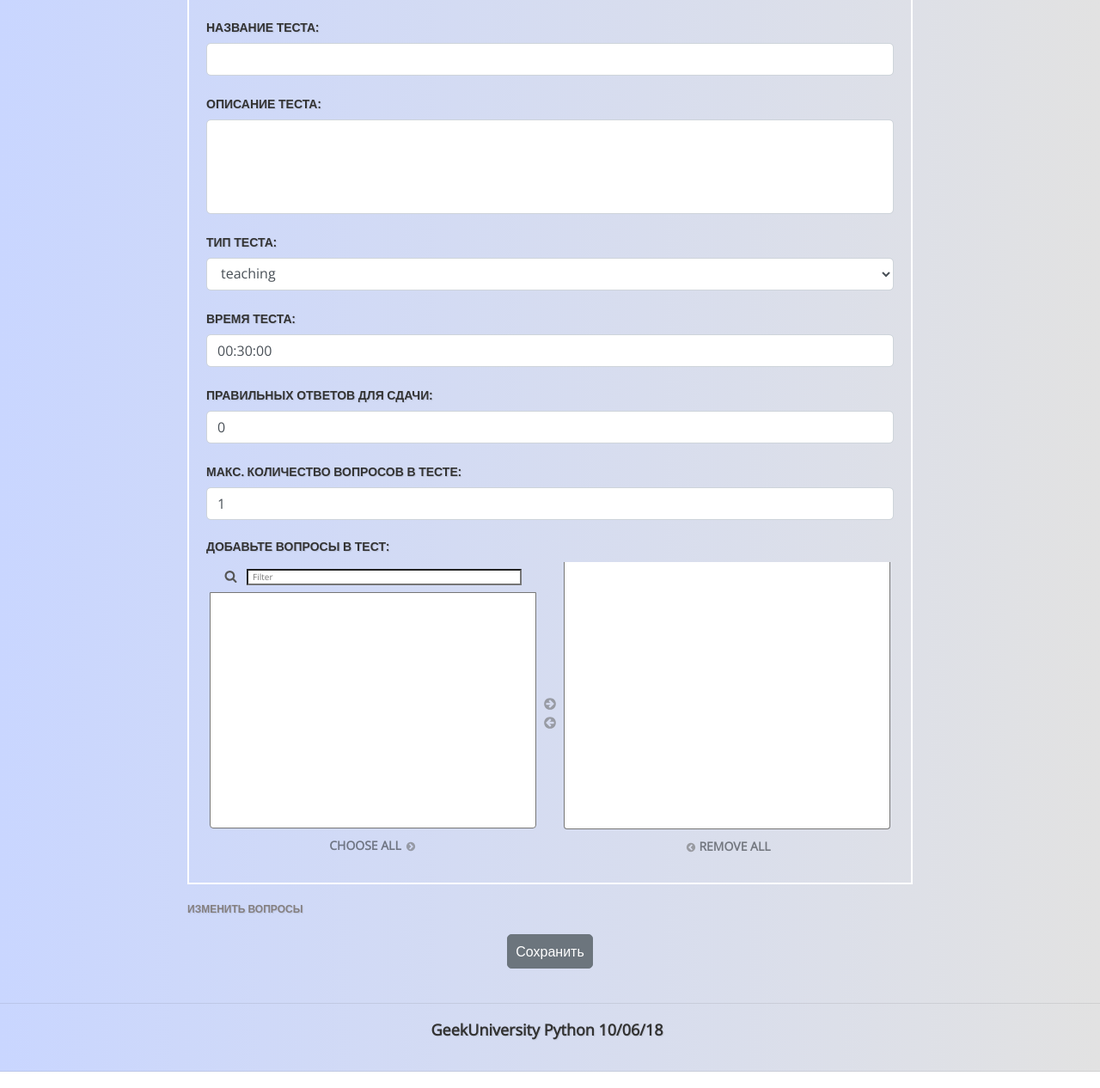
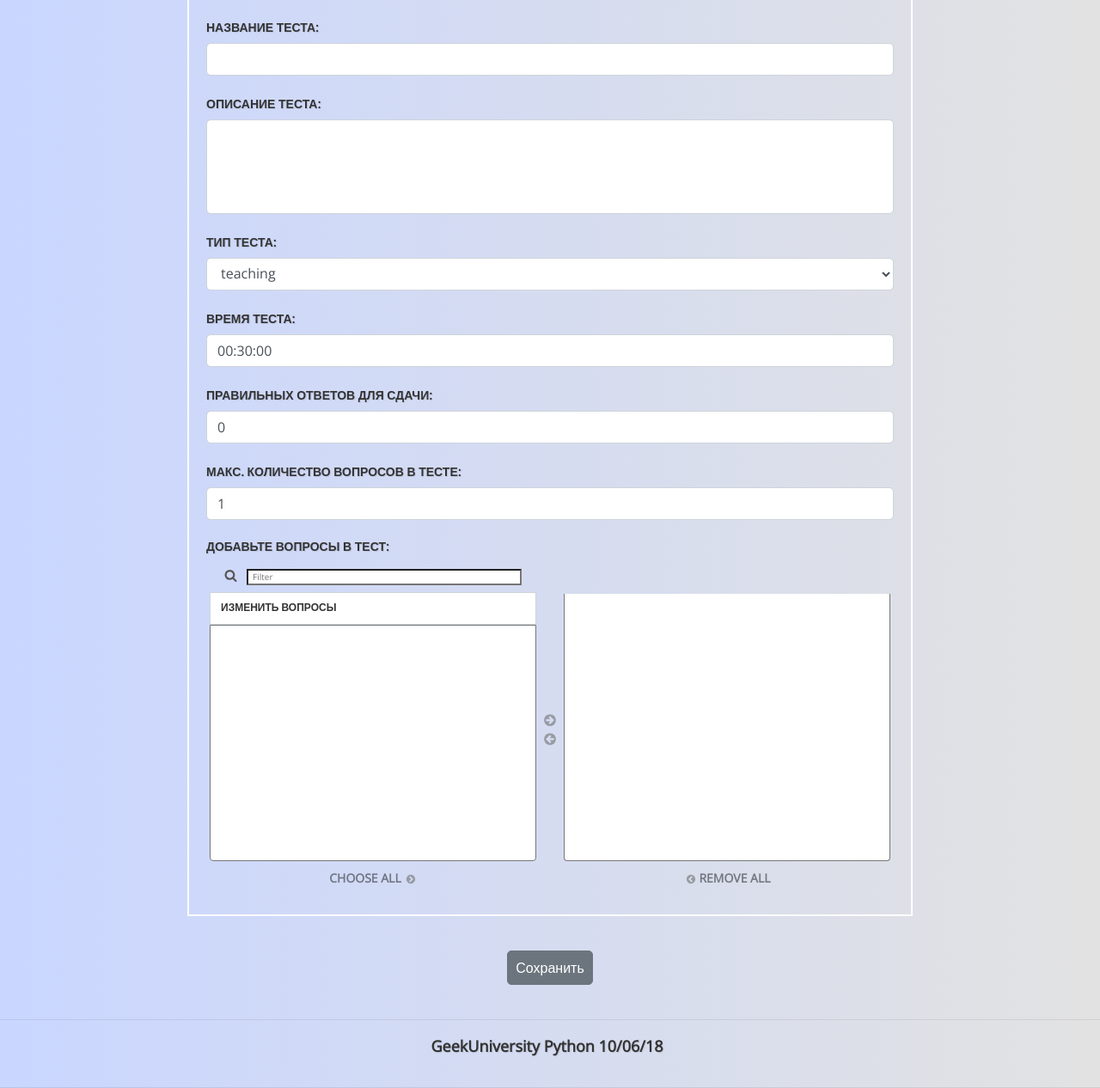
Before and after one commit to timrestDm/easyTest, a Django app: page /test/create/ in a window 1280 px wide. Shown: the part 229-1495 px from the top of the page at 86% size. Run offline with Django 3.2, Linux system fonts and the light colour scheme; a user stored in the database is signed in; data comes from the database, SQL or seed files in the repository; lists and menus that the app fills with data are empty; some libraries are stand-ins or nearby versions.

Commit message:
добавил в селект ссылку на изменение вопросов

```diff
--- a/easyTest/mainapp/static/css/style.css
+++ b/easyTest/mainapp/static/css/style.css
@@ -893,6 +893,22 @@ fieldset .selector p input {
   padding-left: 5px;
   padding-right: 5px;
 }
+fieldset .selector #change {
+  border-radius: 0;
+}
+fieldset .selector #change a {
+  text-shadow: none;
+  color: #333333;
+  padding: 0px;
+}
+fieldset .selector #change a:hover {
+  color: #847f7f;
+  border-bottom: none;
+  padding: 0px;
+}
+fieldset .selector .selector-chosen {
+  align-self: flex-end;
+}
 .test_form_json a {
   text-transform: unset;
 }
--- a/easyTest/mainapp/static/css/style.less
+++ b/easyTest/mainapp/static/css/style.less
@@ -709,6 +709,27 @@ fieldset{
     			padding-right: 5px;
     		}
     	}
+
+    	#change {
+    		border-radius: 0;
+
+    		a {
+				text-shadow: none;
+				color: #333333;
+				padding: 0px;
+
+				&:hover {
+					color: #847f7f;
+					border-bottom: none;
+					padding: 0px;
+				}
+    		}
+
+    	}
+
+    	.selector-chosen {
+    		align-self: flex-end;
+    	}
     }
 }
 
--- a/easyTest/mainapp/static/js/mainapp.js
+++ b/easyTest/mainapp/static/js/mainapp.js
@@ -6,6 +6,7 @@ $(function() {
     if (currenthref_part2 == 'test') {
         if (currenthref_part3 == 'create'|| currenthref_part3 == 'edit') {
             toggle_test_forms();
+            changeQuestions();
         } else {
         makeDisable();
         testFunction();
@@ -141,3 +142,8 @@ function toggle_q_type() {
         }
     }
 }
+
+function changeQuestions() {
+    $('#id_questions_filter').wrap("<div class='around_p'></div>");
+    $('.around_p').append($('#change'));
+};
--- a/easyTest/mainapp/templates/mainapp/test_form.html
+++ b/easyTest/mainapp/templates/mainapp/test_form.html
@@ -34,9 +34,10 @@
                     {% endif %}
                 {% endfor %}
                 {{ form.media }}
+                <div id="change" class="center form-control">
+                    <a href="{% url 'mainapp:questions_staff' %}">{% trans 'Изменить вопросы' %}</a>
+                </div>
             </fieldset>
-
-            <div class="center"><a href="{% url 'mainapp:questions_staff' %}">{% trans 'Изменить вопросы' %}</a></div>
 
             <fieldset class="test_form_json">
                 {% if object %}
```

━━━

## WHAT YOU SHOULD DO
Set down the material above exactly as it reads, but not its pictures.

## ANSWER TO THIS PROBLEM
Before and after one commit to timrestDm/easyTest, a Django app: page /test/create/ in a window 1280 px wide. Shown: the part 229-1495 px from the top of the page at 86% size. Run offline with Django 3.2, Linux system fonts and the light colour scheme; a user stored in the database is signed in; data comes from the database, SQL or seed files in the repository; lists and menus that the app fills with data are empty; some libraries are stand-ins or nearby versions.

Commit message:
добавил в селект ссылку на изменение вопросов

```diff
--- a/easyTest/mainapp/static/css/style.css
+++ b/easyTest/mainapp/static/css/style.css
@@ -893,6 +893,22 @@ fieldset .selector p input {
   padding-left: 5px;
   padding-right: 5px;
 }
+fieldset .selector #change {
+  border-radius: 0;
+}
+fieldset .selector #change a {
+  text-shadow: none;
+  color: #333333;
+  padding: 0px;
+}
+fieldset .selector #change a:hover {
+  color: #847f7f;
+  border-bottom: none;
+  padding: 0px;
+}
+fieldset .selector .selector-chosen {
+  align-self: flex-end;
+}
 .test_form_json a {
   text-transform: unset;
 }
--- a/easyTest/mainapp/static/css/style.less
+++ b/easyTest/mainapp/static/css/style.less
@@ -709,6 +709,27 @@ fieldset{
     			padding-right: 5px;
     		}
     	}
+
+    	#change {
+    		border-radius: 0;
+
+    		a {
+				text-shadow: none;
+				color: #333333;
+				padding: 0px;
+
+				&:hover {
+					color: #847f7f;
+					border-bottom: none;
+					padding: 0px;
+				}
+    		}
+
+    	}
+
+    	.selector-chosen {
+    		align-self: flex-end;
+    	}
     }
 }
 
--- a/easyTest/mainapp/static/js/mainapp.js
+++ b/easyTest/mainapp/static/js/mainapp.js
@@ -6,6 +6,7 @@ $(function() {
     if (currenthref_part2 == 'test') {
         if (currenthref_part3 == 'create'|| currenthref_part3 == 'edit') {
             toggle_test_forms();
+            changeQuestions();
         } else {
         makeDisable();
         testFunction();
@@ -141,3 +142,8 @@ function toggle_q_type() {
         }
     }
 }
+
+function changeQuestions() {
+    $('#id_questions_filter').wrap("<div class='around_p'></div>");
+    $('.around_p').append($('#change'));
+};
--- a/easyTest/mainapp/templates/mainapp/test_form.html
+++ b/easyTest/mainapp/templates/mainapp/test_form.html
@@ -34,9 +34,10 @@
                     {% endif %}
                 {% endfor %}
                 {{ form.media }}
+                <div id="change" class="center form-control">
+                    <a href="{% url 'mainapp:questions_staff' %}">{% trans 'Изменить вопросы' %}</a>
+                </div>
             </fieldset>
-
-            <div class="center"><a href="{% url 'mainapp:questions_staff' %}">{% trans 'Изменить вопросы' %}</a></div>
 
             <fieldset class="test_form_json">
                 {% if object %}
```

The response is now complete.